It had been a doozy of a day, or was it more of the same everyday challenges? Sibling squabbles, loud screaming, the general chaotic scene. And I as sat lamenting the long list of frustrating moments, you blurted out, “You’re miserable at home.”
It sounded so blunt, so ugly. And I suppose you’re right, I do feel a general sense of dissatisfaction. But I also felt a pang of defensiveness. Because I am trying so hard, I really am. I love our kids fiercely, and I’m trying my darndest to keep everything running smoothly.
I’m not looking for your solution-minded analysis . . . I’m looking for your empathy.
I know you understand where I’m coming from. I see your robust, business-minded enthusiasm fall flat when you reach for the basket of clothes to be folded. I see your shoulders droop as you reach to empty the dishwasher and reload it. I see you pull out your phone and allow yourself to be distracted from the mundane chores. I know you feel the dull mindlessness of every small detail to keep our home running, just as I do, every single day.
The knee-jerk reaction is to smirk with satisfaction, in a snarky, welcome-to-my-world kind of way. But I don’t, because to see your body language gives me a sense of solidarity, a reminder that indeed, I’m not selfish or lazy or someone with a bad attitude. That the inescapable day in, day out, endless list of chores that refuse to be ignored lest our home falls into utter chaos is far from exciting. It can be the most boring version of Groundhog Day.
And while I know there is a sacredness in the everyday duties of parenting, it can also feel like plain old drudgery.
I know you see me suffering from the weariness of the ordinary, I see you trying to encourage me with Herculean efforts: introducing me to a life coach, helping me network to advance my writing goals, cooking dinner from time to time. Let’s sit down and see if we can come up with a more intentional plan, you say, perhaps pick a couple of days in the week when I cook, when I come home from work to give you a break and you can head to the coffee shop to write. We need a better system, you say. I will help you.
And I hear you. I appreciate your efforts. I know you want me to perk up, stand tall again, laugh more often. But the thing is, for over 10 years I have been in some phase of survival mode. Some months have been harder than others, but I’ve been in a chronic state of trying to keep my head above water. I’ve been either pregnant, nursing, changing diapers, potty training, helping with homework, chauffeuring—so much chauffeuring—breaking up sibling squabbles, folding laundry, sweeping the floor, unloading and reloading the dishwasher for the umpteenth time, and falling into my own bed in an exhausted collapse for more than a decade.
Oh, I’ve been trying.
I’ve read the books, I’ve mapped out self-care on the calendar, I even dropped 20 pounds, only to put my fitness goals on hold when I got pregnant again.

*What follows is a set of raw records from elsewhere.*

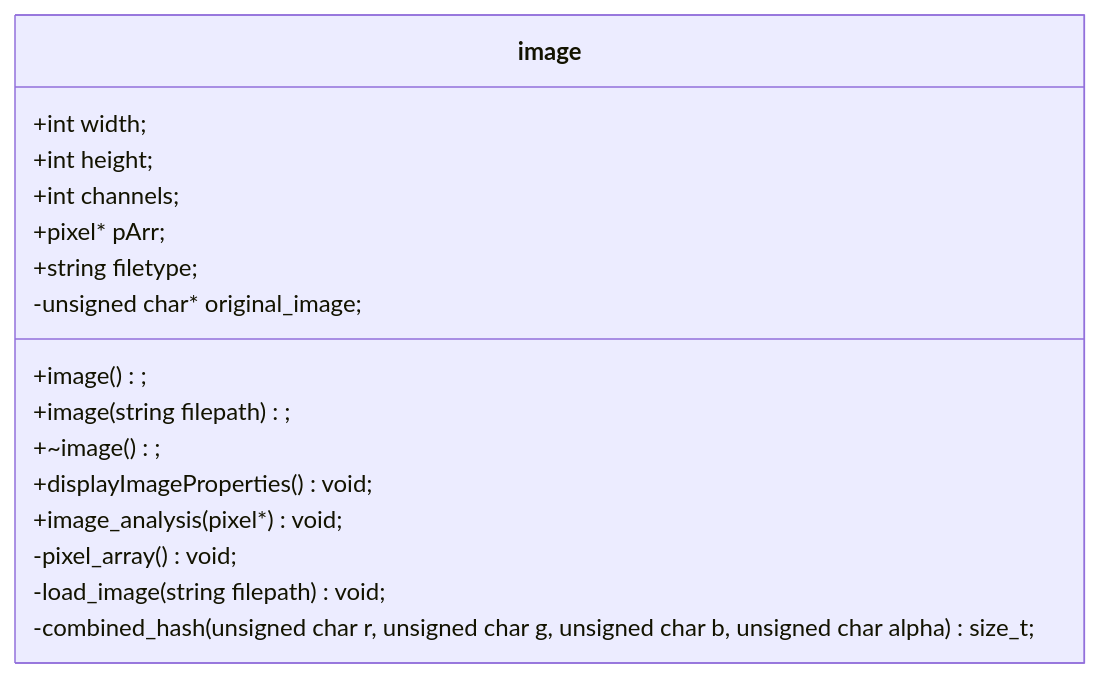
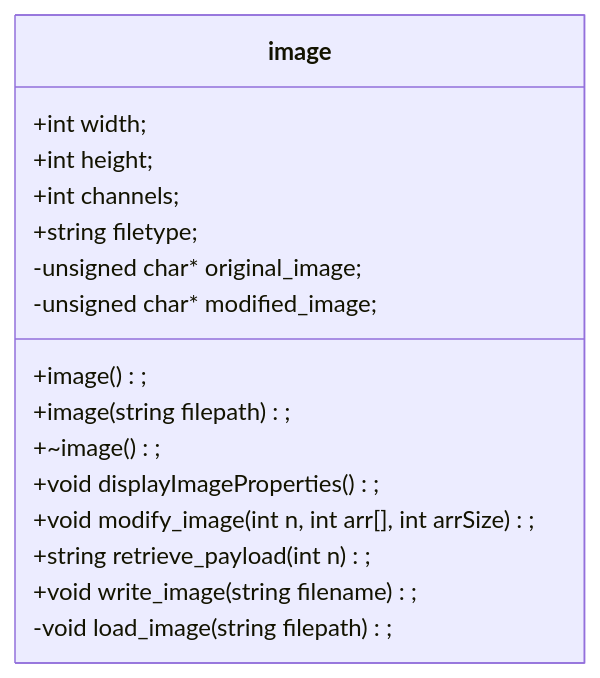
One commit to csci265-team/HiddenFrame changed the third of 4 diagrams in documentation/design.md. Above: the diagram before and after it, drawn with Mermaid. The commit also changed other lines of this file and 3 other files, not shown here.

Commit message:
Added content to design.md: graphs, logical design, ect

```diff
--- a/documentation/design.md
+++ b/documentation/design.md
@@ -159,19 +199,19 @@
 ~~~mermaid
 classDiagram
 class image{
     +image();
     +image(string filepath);
     +~image();
     +int width;
     +int height;
     +int channels;
-    +pixel* pArr;
     +string filetype;
-    +displayImageProperties() void;
-    +image_analysis(pixel*) void;
-    -pixel_array() void;
-    -load_image(string filepath) void;
-    -combined_hash(unsigned char r, unsigned char g, unsigned char b, unsigned char alpha) size_t;
+    +void displayImageProperties();
+    +void modify_image(int n, int arr[], int arrSize);
+    +string retrieve_payload(int n);
+    +void write_image(string filename);
+    -void load_image(string filepath);
     -unsigned char* original_image;
+    -unsigned char* modified_image;
 }
 ~~~
```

I’ve outsourced and delegated, I’ve signed up for grocery pickup, I’ve sought help, and still, I’m just so tired and struggling through a muddy path that lacks inspiration.

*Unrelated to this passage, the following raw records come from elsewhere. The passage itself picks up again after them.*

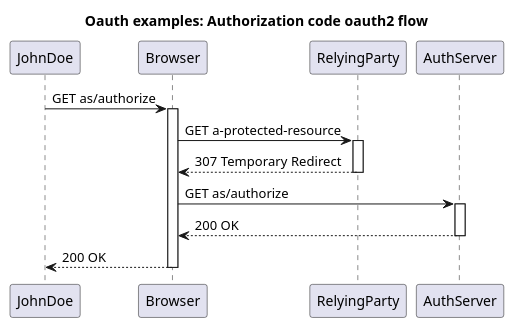
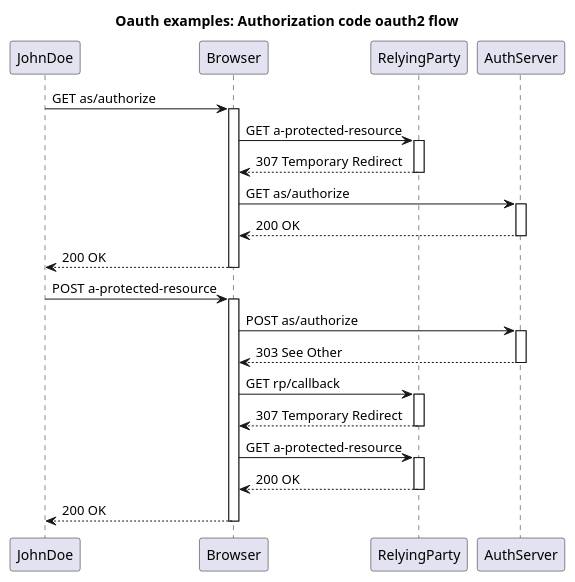
Before and after one commit to http4k/http4k-diagram-examples: the diagram in sequence-diagrams/.generated/diagrams/Oauth examples: Authorization code oauth2 flow - Sequence.puml, drawn with PlantUML. The commit also changed 2 other files, not shown here.

Commit message:
Full flow (wrong requests at actor level)

```diff
--- a/sequence-diagrams/.generated/diagrams/Oauth examples: Authorization code oauth2 flow - Sequence.puml
+++ b/sequence-diagrams/.generated/diagrams/Oauth examples: Authorization code oauth2 flow - Sequence.puml
@@ -1,21 +1,40 @@
 @startuml
 title Oauth examples: Authorization code oauth2 flow
 participant JohnDoe
 participant Browser
 participant RelyingParty
 participant AuthServer
 JohnDoe -> Browser: GET as/authorize 
 activate Browser
 Browser -> RelyingParty: GET a-protected-resource 
 activate RelyingParty
 
 RelyingParty --> Browser: 307 Temporary Redirect
 deactivate RelyingParty
 Browser -> AuthServer: GET as/authorize 
 activate AuthServer
 
 AuthServer --> Browser: 200 OK
 deactivate AuthServer
 Browser --> JohnDoe: 200 OK
 deactivate Browser
+JohnDoe -> Browser: POST a-protected-resource 
+activate Browser
+Browser -> AuthServer: POST as/authorize 
+activate AuthServer
+
+AuthServer --> Browser: 303 See Other
+deactivate AuthServer
+Browser -> RelyingParty: GET rp/callback 
+activate RelyingParty
+
+RelyingParty --> Browser: 307 Temporary Redirect
+deactivate RelyingParty
+Browser -> RelyingParty: GET a-protected-resource 
+activate RelyingParty
+
+RelyingParty --> Browser: 200 OK
+deactivate RelyingParty
+Browser --> JohnDoe: 200 OK
+deactivate Browser
     @enduml
```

I know you want to charge in with the positive business mindset that has made you a success. I know you want to punch through the offensive line like you did in college and make the sack. Rescue your queen. I know you desperately want to save the day because that’s the courageous man you are.
You have so many victory stories of “saving” your clients or making the impossible deal an actual possibility. And I know how much it frustrates you that no matter what strategy you muster up, your wife remains tired and overwhelmed.
I don’t want a strategy right now. I want a friend. I want to feel less alone.
I want someone to give me a big hug, let the tears fall, and give me a broad chest to bury my face into. I need to hear someone say, “This is really hard. It’s OK to be tired.” Or even better, “You’re doing an amazing job, and I see you.”
Because you and I both see the constant imperfections. The unfinished jobs. The messiness of life. I feel defeated at the end of each day, and implying that we need a new strategy or I should try a new method, only feeds my mind with the detrimental message that my efforts are not good enough. I should just try harder. And those thoughts make me feel like even more of a failure.
So bring home my favorite bottle of red and let me pick a show on Netflix even if it’s something your find utterly cheesy and melodramatic. You don’t need to say anything. Just shove the laundry basket of unfolded clothes over and ignore it. Tell me I’m incredible, and with your head on my shoulder, just be my quiet companion.